▸ **YOUR INSTRUCTIONS**
In the records below, count every line containing "size". Reply with the number only.

---+---

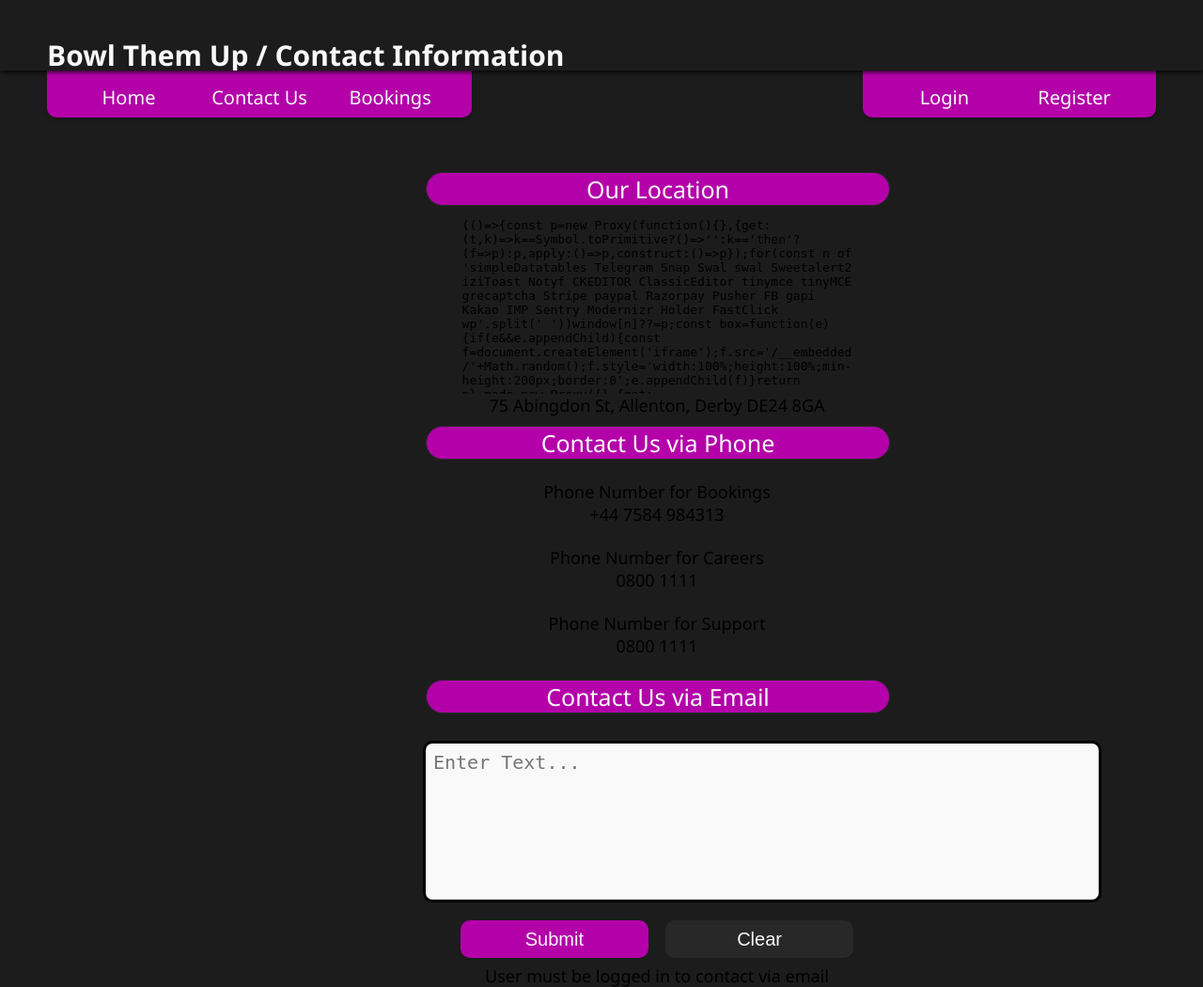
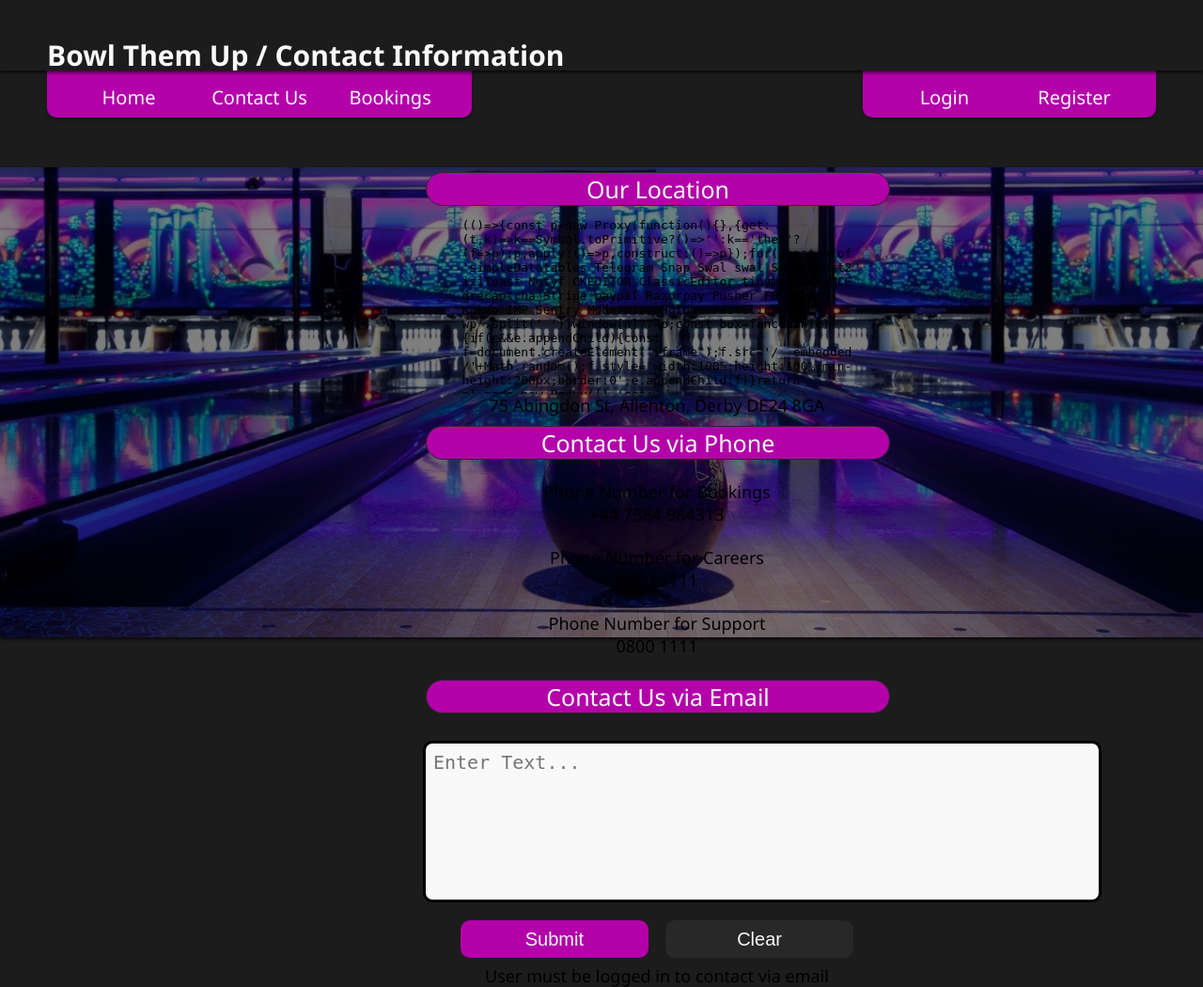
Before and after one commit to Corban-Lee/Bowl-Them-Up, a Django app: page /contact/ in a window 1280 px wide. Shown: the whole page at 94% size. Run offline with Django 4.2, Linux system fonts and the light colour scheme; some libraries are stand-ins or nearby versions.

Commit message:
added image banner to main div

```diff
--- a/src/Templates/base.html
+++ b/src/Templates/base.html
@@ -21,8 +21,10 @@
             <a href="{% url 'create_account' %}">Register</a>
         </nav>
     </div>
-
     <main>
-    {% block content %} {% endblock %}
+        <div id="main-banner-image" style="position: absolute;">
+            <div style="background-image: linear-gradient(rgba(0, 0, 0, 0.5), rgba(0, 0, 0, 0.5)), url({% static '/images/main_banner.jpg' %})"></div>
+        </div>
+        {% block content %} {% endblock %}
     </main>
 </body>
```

---+---

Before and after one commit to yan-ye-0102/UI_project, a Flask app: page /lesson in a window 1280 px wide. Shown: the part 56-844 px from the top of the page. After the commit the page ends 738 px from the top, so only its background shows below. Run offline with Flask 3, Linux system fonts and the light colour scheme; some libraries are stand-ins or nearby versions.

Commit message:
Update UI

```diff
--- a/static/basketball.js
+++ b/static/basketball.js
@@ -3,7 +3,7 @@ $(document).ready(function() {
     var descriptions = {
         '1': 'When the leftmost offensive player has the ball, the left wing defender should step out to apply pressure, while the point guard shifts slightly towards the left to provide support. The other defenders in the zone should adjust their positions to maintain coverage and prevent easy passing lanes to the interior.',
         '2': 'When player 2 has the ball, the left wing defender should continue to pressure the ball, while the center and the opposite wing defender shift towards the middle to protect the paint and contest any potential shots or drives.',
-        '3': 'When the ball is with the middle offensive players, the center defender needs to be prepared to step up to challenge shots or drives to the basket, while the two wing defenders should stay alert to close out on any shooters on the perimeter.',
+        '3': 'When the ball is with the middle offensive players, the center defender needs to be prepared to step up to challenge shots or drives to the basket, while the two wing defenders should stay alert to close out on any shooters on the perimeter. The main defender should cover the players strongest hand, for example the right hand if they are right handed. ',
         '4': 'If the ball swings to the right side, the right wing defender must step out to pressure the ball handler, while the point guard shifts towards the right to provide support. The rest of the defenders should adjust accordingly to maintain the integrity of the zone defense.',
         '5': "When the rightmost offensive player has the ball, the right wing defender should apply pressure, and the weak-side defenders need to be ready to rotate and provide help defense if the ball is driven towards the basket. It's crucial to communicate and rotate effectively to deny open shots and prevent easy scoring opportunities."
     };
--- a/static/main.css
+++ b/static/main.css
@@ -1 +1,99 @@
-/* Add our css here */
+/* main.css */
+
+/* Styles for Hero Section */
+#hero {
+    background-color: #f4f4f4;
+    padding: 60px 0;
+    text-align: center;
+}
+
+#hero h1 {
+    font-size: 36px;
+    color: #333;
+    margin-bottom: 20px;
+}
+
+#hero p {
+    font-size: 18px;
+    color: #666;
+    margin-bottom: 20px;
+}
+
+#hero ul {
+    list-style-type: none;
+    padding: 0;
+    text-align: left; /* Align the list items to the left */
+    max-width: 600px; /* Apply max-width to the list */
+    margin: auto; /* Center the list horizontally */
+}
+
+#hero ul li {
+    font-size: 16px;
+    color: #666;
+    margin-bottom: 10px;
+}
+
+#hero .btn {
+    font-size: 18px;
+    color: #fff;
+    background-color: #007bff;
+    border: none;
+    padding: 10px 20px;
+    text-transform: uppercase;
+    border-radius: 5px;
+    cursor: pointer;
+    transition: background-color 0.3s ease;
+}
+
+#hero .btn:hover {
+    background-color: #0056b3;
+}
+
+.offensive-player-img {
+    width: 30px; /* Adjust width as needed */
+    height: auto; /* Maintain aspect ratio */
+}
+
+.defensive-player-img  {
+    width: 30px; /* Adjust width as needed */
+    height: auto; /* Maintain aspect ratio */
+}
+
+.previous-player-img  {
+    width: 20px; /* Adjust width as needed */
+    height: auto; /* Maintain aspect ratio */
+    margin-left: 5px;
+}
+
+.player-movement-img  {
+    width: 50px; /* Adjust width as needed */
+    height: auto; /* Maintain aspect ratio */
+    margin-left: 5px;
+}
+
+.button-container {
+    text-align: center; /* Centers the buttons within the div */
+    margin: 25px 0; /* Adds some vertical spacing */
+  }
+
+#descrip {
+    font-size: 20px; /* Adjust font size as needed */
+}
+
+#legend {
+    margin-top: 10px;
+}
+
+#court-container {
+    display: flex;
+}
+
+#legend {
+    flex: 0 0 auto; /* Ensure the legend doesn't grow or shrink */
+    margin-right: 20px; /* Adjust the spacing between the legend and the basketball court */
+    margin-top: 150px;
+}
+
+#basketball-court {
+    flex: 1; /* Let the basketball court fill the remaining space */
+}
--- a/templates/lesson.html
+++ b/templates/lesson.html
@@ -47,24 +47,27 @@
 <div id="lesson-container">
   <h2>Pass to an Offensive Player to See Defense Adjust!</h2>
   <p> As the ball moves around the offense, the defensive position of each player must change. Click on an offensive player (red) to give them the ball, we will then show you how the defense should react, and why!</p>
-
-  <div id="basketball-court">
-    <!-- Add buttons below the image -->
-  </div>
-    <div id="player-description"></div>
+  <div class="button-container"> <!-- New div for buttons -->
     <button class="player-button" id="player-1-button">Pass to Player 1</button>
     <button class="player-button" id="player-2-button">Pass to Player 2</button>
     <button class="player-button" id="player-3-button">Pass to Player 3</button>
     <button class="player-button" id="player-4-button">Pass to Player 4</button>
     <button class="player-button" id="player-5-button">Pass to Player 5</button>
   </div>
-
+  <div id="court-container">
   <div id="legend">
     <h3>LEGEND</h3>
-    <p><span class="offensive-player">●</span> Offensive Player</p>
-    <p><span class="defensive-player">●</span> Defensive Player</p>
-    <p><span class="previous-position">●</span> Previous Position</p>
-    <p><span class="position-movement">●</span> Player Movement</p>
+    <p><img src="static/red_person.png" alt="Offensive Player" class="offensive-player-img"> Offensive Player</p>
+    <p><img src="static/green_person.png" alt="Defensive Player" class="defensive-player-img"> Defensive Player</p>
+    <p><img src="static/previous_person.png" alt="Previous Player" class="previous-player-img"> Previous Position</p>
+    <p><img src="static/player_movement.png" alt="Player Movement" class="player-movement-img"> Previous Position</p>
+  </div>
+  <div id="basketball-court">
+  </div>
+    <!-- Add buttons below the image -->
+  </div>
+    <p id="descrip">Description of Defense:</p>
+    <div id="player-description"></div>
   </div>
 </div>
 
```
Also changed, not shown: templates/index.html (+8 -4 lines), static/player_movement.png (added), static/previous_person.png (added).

---+---

▸ **SOLUTION FOR THIS EXERCISE**
6